Philadelphia News & Search
Widener University will discount tuition up to 50 percent for Chester city employees, their spouses and dependents for certain associate’s and bachelor’s degrees, as well as masters of education, school officials announced Thursday.
The Chester-based university already partners with Philadelphia to offer a 25 percent discount to that city’s workers through the Returning to Learning Partnership. Under the program, more than a dozen schools provide tuition breaks to Philadelphia employees.
Three hundred people who work for Chester, along with their family members, will be eligible for deep discounts on majors including allied health, legal studies, general studies, criminal justice, liberal arts, organizational leadership and psychology through Widener’s Center for Continuing Studies. They also can enroll in three online master of education programs: allied health education, education foundations, and instructional technology.
The program takes effect immediately and lasts until 2021, when either the city or the university can take steps to extend it.
In a news release, Chester Mayor Thaddeus Kirkland called the new partnership “a pivotal stepping stone, not just for the employees but the entire City of Chester.” Through higher education, he said, employees “will better serve our community.”
Undergraduate tuition at Widener is $43,296, although 97 percent of students receive some form of financial aid, according to its website. The university has 3,591 undergraduates and 2,811 in graduate school.
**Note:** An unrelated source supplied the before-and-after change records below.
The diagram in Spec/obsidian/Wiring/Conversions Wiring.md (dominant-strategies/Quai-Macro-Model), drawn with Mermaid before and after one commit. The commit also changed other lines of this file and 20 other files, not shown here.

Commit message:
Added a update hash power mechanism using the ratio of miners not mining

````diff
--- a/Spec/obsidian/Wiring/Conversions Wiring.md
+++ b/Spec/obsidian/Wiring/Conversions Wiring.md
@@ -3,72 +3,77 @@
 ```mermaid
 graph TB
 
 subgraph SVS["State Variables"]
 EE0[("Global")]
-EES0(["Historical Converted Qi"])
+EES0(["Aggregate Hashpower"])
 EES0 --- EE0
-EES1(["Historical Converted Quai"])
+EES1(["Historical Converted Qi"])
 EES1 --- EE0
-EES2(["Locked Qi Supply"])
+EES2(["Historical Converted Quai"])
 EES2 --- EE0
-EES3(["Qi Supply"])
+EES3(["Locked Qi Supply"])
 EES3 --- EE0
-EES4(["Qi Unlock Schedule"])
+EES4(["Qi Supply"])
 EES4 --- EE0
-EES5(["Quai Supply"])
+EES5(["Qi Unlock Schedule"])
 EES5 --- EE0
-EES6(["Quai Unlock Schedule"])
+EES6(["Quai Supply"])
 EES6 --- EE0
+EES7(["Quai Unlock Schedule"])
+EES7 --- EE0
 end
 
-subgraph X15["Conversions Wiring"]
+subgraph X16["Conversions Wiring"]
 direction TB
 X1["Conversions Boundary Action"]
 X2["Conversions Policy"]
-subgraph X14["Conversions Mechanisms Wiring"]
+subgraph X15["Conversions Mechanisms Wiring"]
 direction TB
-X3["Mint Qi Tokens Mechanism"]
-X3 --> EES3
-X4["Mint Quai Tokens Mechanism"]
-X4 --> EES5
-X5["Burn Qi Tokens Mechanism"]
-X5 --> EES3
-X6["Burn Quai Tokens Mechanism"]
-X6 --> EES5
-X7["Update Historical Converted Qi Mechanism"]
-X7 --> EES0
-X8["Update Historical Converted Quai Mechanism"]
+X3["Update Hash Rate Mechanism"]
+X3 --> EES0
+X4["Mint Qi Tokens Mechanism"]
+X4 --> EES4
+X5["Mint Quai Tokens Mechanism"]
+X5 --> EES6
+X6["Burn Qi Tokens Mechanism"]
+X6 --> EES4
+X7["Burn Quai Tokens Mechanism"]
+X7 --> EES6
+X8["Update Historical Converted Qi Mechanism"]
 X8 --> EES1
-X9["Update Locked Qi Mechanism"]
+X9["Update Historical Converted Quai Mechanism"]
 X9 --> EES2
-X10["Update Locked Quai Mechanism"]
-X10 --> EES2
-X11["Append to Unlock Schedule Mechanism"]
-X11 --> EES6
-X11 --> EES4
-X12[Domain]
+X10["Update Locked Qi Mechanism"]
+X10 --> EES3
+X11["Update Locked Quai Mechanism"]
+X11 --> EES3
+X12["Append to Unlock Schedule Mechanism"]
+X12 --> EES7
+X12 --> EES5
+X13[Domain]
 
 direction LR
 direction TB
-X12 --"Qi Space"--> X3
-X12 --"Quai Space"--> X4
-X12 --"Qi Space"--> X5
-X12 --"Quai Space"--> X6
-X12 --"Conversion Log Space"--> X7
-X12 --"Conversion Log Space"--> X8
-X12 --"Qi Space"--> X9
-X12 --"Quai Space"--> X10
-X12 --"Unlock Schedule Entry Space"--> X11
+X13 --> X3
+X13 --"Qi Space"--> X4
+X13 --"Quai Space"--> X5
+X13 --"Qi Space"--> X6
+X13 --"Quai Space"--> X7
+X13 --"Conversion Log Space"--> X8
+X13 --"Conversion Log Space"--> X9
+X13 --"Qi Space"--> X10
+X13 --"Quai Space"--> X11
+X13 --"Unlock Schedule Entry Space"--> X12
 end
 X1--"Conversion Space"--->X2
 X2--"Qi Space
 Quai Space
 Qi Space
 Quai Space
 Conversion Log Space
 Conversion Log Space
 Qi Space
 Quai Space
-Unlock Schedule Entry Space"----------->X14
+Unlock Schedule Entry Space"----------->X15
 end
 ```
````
Undergraduate course work in the Center for Continuing Studies will be discounted 45 percent. A 50 percent discount will be offered for the online master of education programs. The master’s programs costs about $23,700. The Center for Continuing Studies charges $600 to $900 per credit, depending on the program.
University president Julie E. Wollman said in the announcement that “as neighbors, we are proud to share these academic opportunities with the men and women who contribute to the city’s progress through their work in public service.”
She added in an interview Thursday that “I feel personally that education is fundamental to developing a thriving city and economic development…Certainly, it’s clearly the fundamental area, where if we’re going to make a difference, that’s where it all starts.”
Situated in one of Pennsylvania’s poorest communities, Widener and its students help the struggling city in various ways, such as volunteering to tutor, help out at food pantries and work with the Boys & Girls Club. The school also runs the Widener Partnership Charter School.
Besides Philadelphia, other cities that have cut deals with colleges to give their workers breaks on higher education costs include Pittsburgh, Harrisburg, and San Diego.
Philadelphia News & Search